=== EXERCISE AIM ===
In the answer, each entry below appears exactly as given, and no picture appears at all.

=== DATA EXTRACTS ===
◆ ◆ ◆ ◆

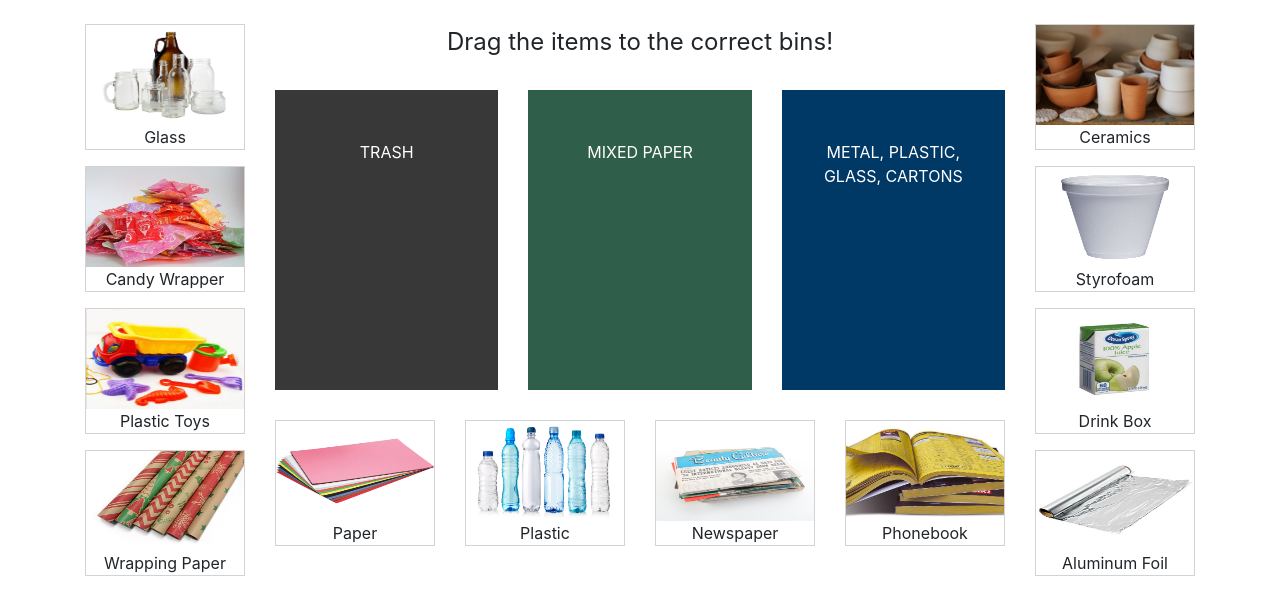
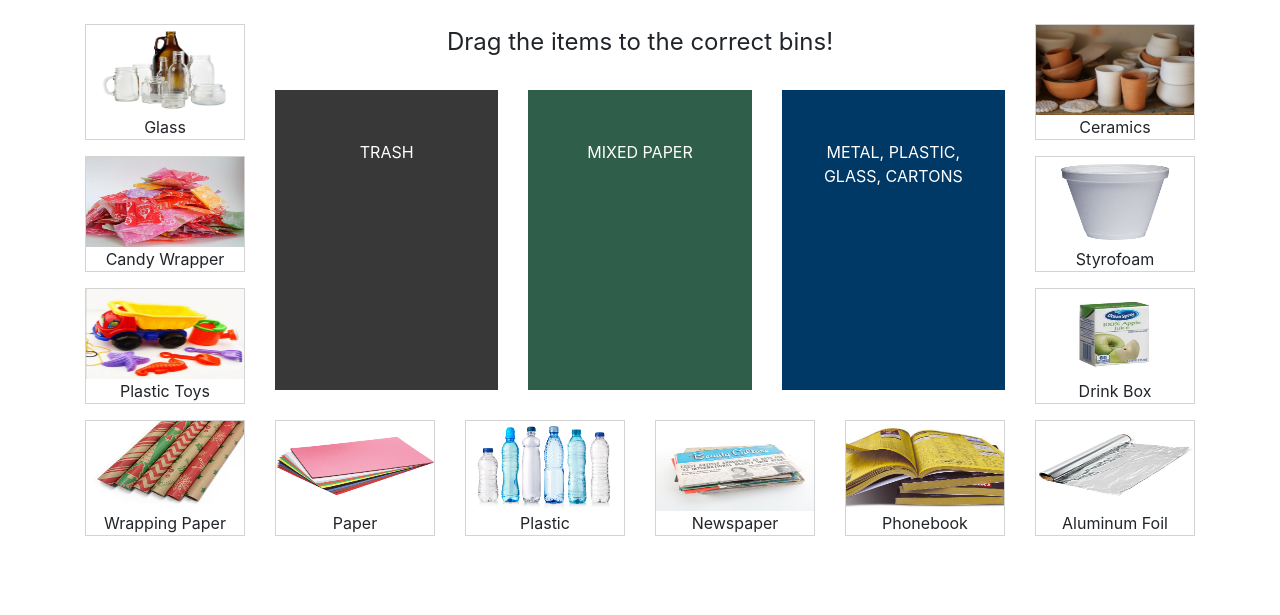
Before and after one commit to ashleyan/Recycling-at-Columbia, a Flask app: page /quiz in a window 1280 px wide. Shown: the part 56-671 px from the top of the page. Run offline with Flask 2, Linux system fonts and the light colour scheme; some libraries are stand-ins or nearby versions.

Commit message:
adjusted images in quiz

```diff
--- a/templates/quiz.html
+++ b/templates/quiz.html
@@ -79,10 +79,11 @@
 
 		.caption{
 			text-align: center;
+			background: white;
 		}
 
 		img{
-			height: 100px;
+			height: 90px;
 			width: 158px;
 		}
 	</style>
```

◆ ◆ ◆ ◆

=== FINISHED EXERCISE ===
Before and after one commit to ashleyan/Recycling-at-Columbia, a Flask app: page /quiz in a window 1280 px wide. Shown: the part 56-671 px from the top of the page. Run offline with Flask 2, Linux system fonts and the light colour scheme; some libraries are stand-ins or nearby versions.

Commit message:
adjusted images in quiz

```diff
--- a/templates/quiz.html
+++ b/templates/quiz.html
@@ -79,10 +79,11 @@
 
 		.caption{
 			text-align: center;
+			background: white;
 		}
 
 		img{
-			height: 100px;
+			height: 90px;
 			width: 158px;
 		}
 	</style>
```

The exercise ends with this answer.